Nüshu 女书 was a clandestine, phonetic-based language invented by and for Chinese women to confront the pressures and challenges of ancient China society.
- Translates to ´women’s writing´
- Marked by elegant, elongated script, secretive missives and revolutionary undertones
- Response to Chinese patriarchal society and illiteracy found amidst Chinese women prior to the Qing Dynasty (1644-1912)
- Taught to later generations by mothers and grandmothers
- Belongs to the Chinese linguistic family, but is unintelligible to the untrained eye
- Few women can speak or write the language in current days
Below, Bob’s your uncle agency attempts to creatively portray the sense of formidable bonds and sisterhood that could be experienced by the women of China’s time past through letter format.
1 The origins of the female-spoken,-written language of Nüshu can be traced back to this small Chinese village in the province of Hunan.

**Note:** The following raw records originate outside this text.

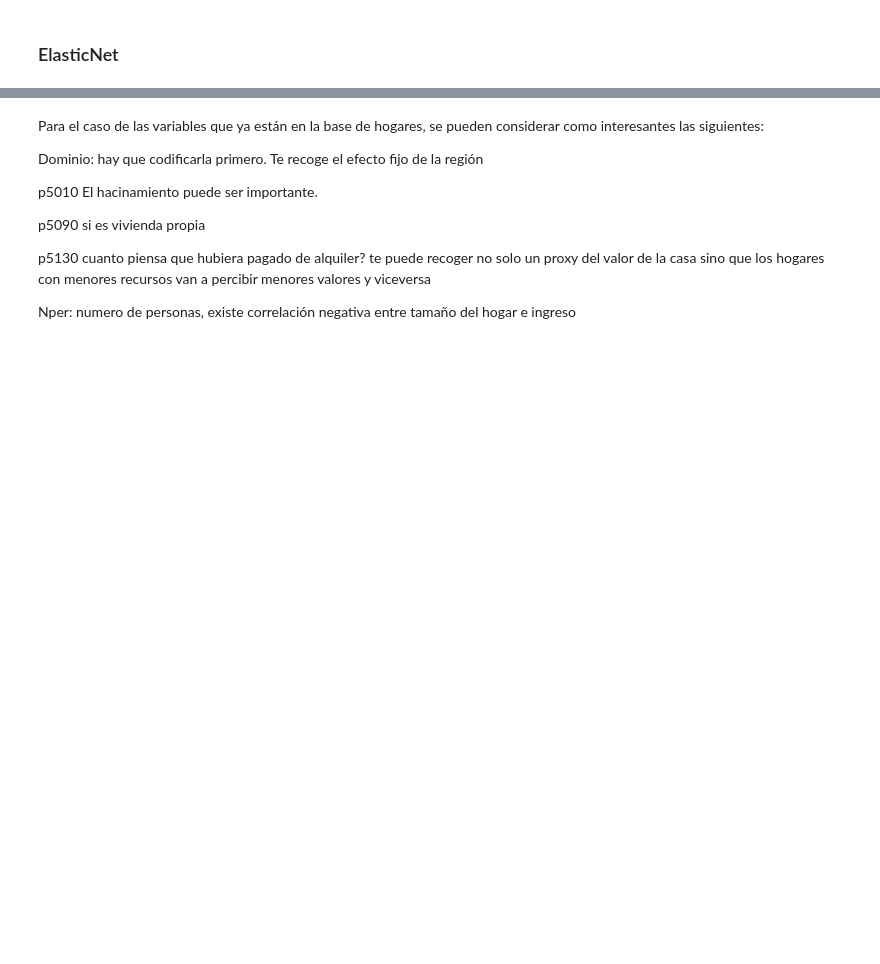
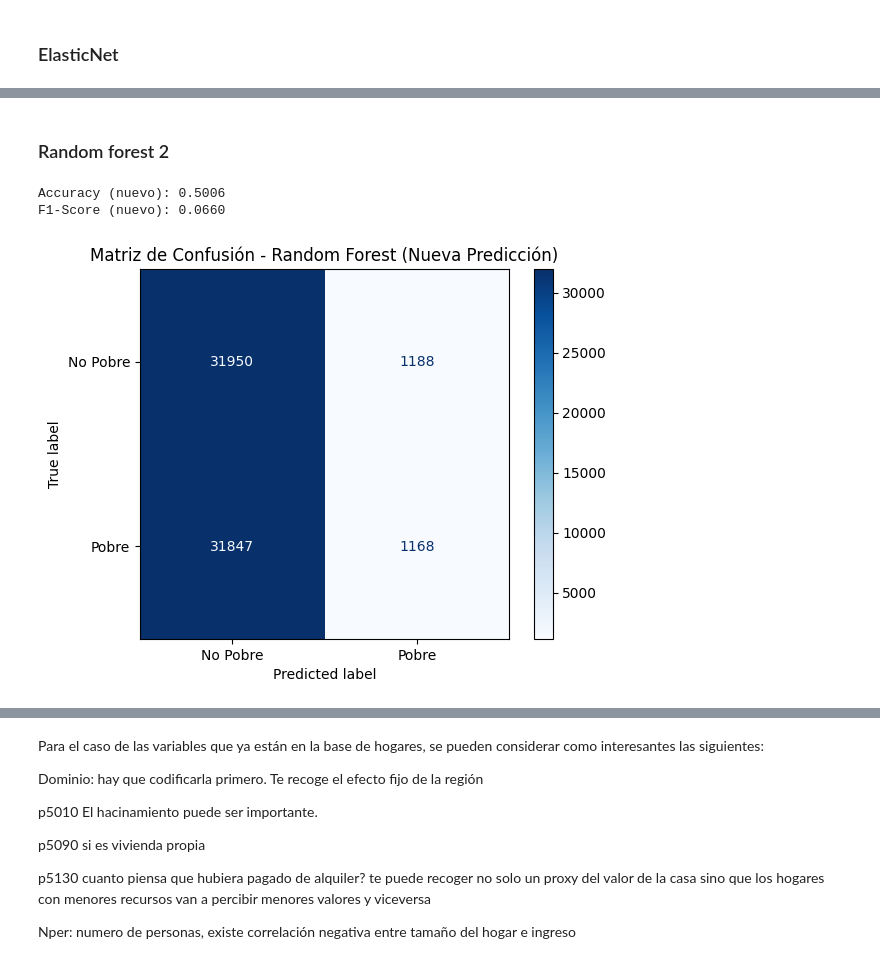
Before and after one commit to dipla70/ML-TP2, a Jupyter notebook: problem_set2.ipynb, the cells around one changed output, grey strips where cells are left out. Saved outputs shown, nothing was run; the diff lists cells and outputs as text; code cells hidden in the pictures; blank space fills up the shorter version.

```diff
--- a/problem_set2.ipynb
+++ b/problem_set2.ipynb
@@ -525,0 +742,35 @@ X_train.shape
+# %% [markdown]
+### Random forest 2
+# %%
+from sklearn.ensemble import RandomForestClassifier
+from sklearn.metrics import accuracy_score, f1_score, confusion_matrix, ConfusionMatrixDisplay
+import matplotlib.pyplot as plt
+
+# Seleccionar nuevas variables para la predicción
+X_train_new = X_train[['n_cuartos', 'n_dorm', 'vivienda', 'monto_alq']]
+X_test_new = X_test[['n_cuartos', 'n_dorm', 'vivienda', 'monto_alq']]
+
+# Entrenar nuevamente el modelo Random Forest
+rf_model_new = RandomForestClassifier(n_estimators=100, random_state=42)
+rf_model_new.fit(X_train_new, y_train)
+
+# Realizar nuevas predicciones
+y_pred_new = rf_model_new.predict(X_test_new)
+
+# Evaluación
+accuracy_new = accuracy_score(y_test, y_pred_new)
+f1_new = f1_score(y_test, y_pred_new)
+
+print(f"Accuracy (nuevo): {accuracy_new:.4f}")
+print(f"F1-Score (nuevo): {f1_new:.4f}")
+
+# Matriz de confusión
+cm_new = confusion_matrix(y_test, y_pred_new)
+disp_new = ConfusionMatrixDisplay(confusion_matrix=cm_new, display_labels=["No Pobre", "Pobre"])
+disp_new.plot(cmap="Blues")
+plt.title("Matriz de Confusión - Random Forest (Nueva Predicción)")
+plt.show()
+# %% [output]
+Accuracy (nuevo): 0.5006
+F1-Score (nuevo): 0.0660
+[figure, added]
```
Also changed, not shown: parts of 32 cells of this notebook.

It is thought to have already been spoken and written before the Qing Dynasty (1644-1912), prior to any formal education established for women. .
2 Sanzhaoshu translates to third-day missives, a cloth-bound book of letters concerning advice, encouragement, hope and hardships written from female relatives and other women, and delivered to recently-wed brides the third day after their wedding.
3 Zhang Wei (Great).
4 The town of Jiangyong sits on the banks of the Xiao River 瀟水.
5 The language of Nüshu was a vehicle, by which lifelong friendships may be formed among women. The word iebai zimei translate as ´sworn sisters´, attesting to the loyalty within a group of women.
6 Nüshu was a language spoken and written only by women, contrasting very much from the sometimes thick, block characters of traditional Chinese. In fact, t Nüshu may be unintelligible to many given its cursive-like form. The elegant, elongated lines served as decorative embellishments to clothing, fans and much more. Another major difference between Nüshu and Chinese is that the former script is only phonetic, whereas the latter is both phonetic and semantic (that is, meaning is attached). The use of Nushü came to represent female empowerment and highlight revolutionary undertones in Chinese society.
7 Many men considered Nüshu to be an invention made by the weaker sex.
8 Nüshu has unfortunately met its linguistic demise due to the negative stigmas (espionage, lesbianism) associated with the language during the early 20th century and Cultural Revolution. There are but very few women who are considered ´true transmitters´ of the language by the local government.